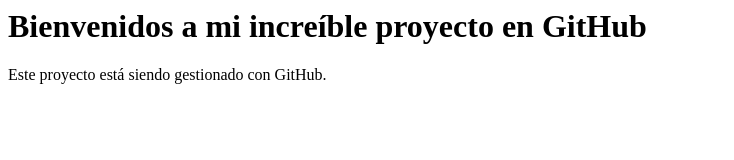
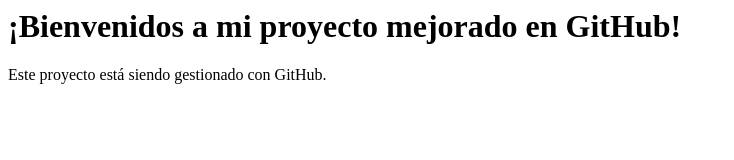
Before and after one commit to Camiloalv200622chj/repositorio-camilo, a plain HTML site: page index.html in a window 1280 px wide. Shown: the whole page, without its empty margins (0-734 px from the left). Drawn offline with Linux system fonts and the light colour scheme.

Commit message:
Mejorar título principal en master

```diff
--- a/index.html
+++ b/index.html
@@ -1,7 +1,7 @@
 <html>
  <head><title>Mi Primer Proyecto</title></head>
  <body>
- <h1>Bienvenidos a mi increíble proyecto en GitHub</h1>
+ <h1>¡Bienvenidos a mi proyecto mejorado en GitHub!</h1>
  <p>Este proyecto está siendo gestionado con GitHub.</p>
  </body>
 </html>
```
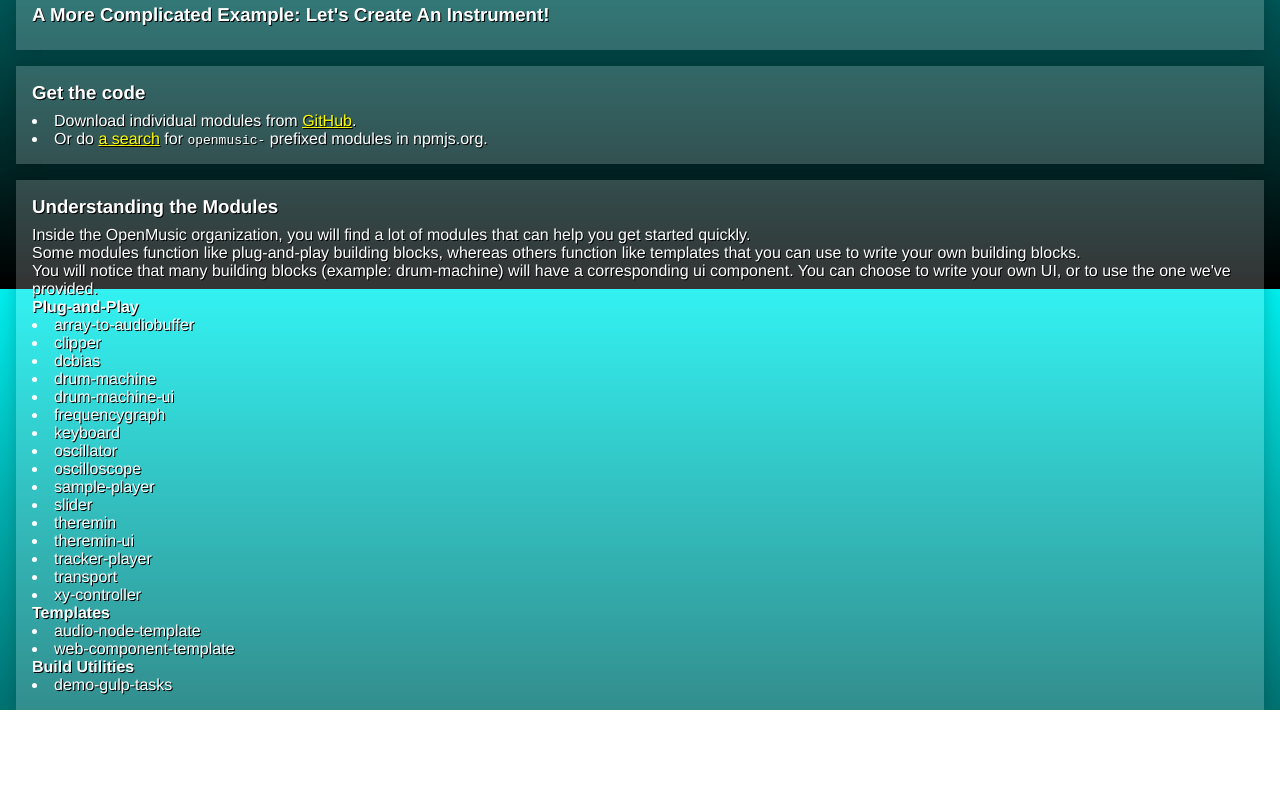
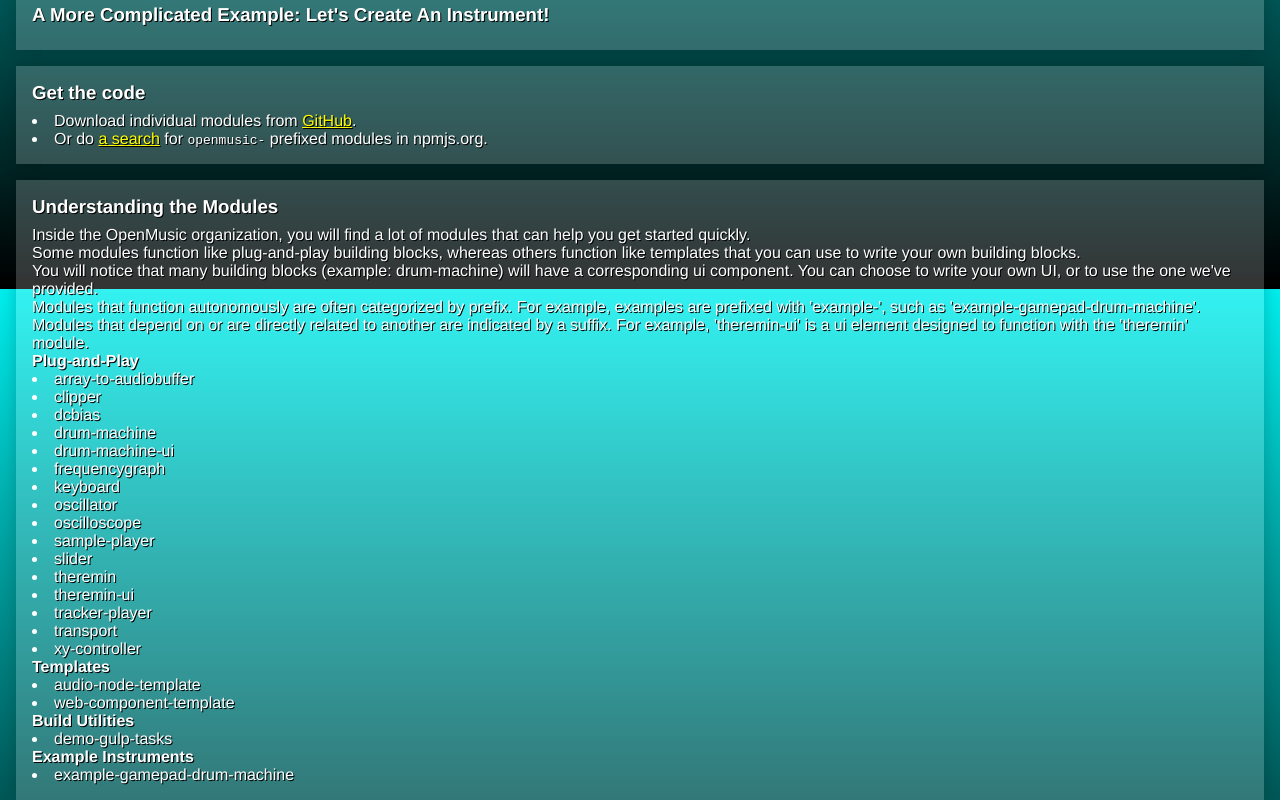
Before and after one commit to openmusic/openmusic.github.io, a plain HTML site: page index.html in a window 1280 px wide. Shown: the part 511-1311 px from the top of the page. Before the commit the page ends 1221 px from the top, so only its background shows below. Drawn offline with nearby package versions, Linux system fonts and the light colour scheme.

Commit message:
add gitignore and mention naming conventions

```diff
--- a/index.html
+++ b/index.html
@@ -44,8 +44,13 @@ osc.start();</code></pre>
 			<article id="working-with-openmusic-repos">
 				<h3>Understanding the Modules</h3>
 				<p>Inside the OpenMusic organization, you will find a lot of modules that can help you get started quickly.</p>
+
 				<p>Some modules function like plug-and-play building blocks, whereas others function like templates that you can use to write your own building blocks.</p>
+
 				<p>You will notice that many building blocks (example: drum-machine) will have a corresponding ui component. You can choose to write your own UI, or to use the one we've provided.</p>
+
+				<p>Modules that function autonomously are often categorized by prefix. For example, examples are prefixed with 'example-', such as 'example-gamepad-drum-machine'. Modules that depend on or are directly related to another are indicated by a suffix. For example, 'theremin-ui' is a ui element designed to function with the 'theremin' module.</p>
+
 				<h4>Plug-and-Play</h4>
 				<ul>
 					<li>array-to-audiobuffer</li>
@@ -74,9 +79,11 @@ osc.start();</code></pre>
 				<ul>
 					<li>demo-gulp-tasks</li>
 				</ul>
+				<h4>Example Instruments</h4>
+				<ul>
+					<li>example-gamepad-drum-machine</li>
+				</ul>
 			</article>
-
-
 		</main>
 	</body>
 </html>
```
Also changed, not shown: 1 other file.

▬▬▬

_WORK ORDER_
Go through the material and tally every line where "code" appears. The number is the whole answer.

_EXPECTED OUTPUT_
2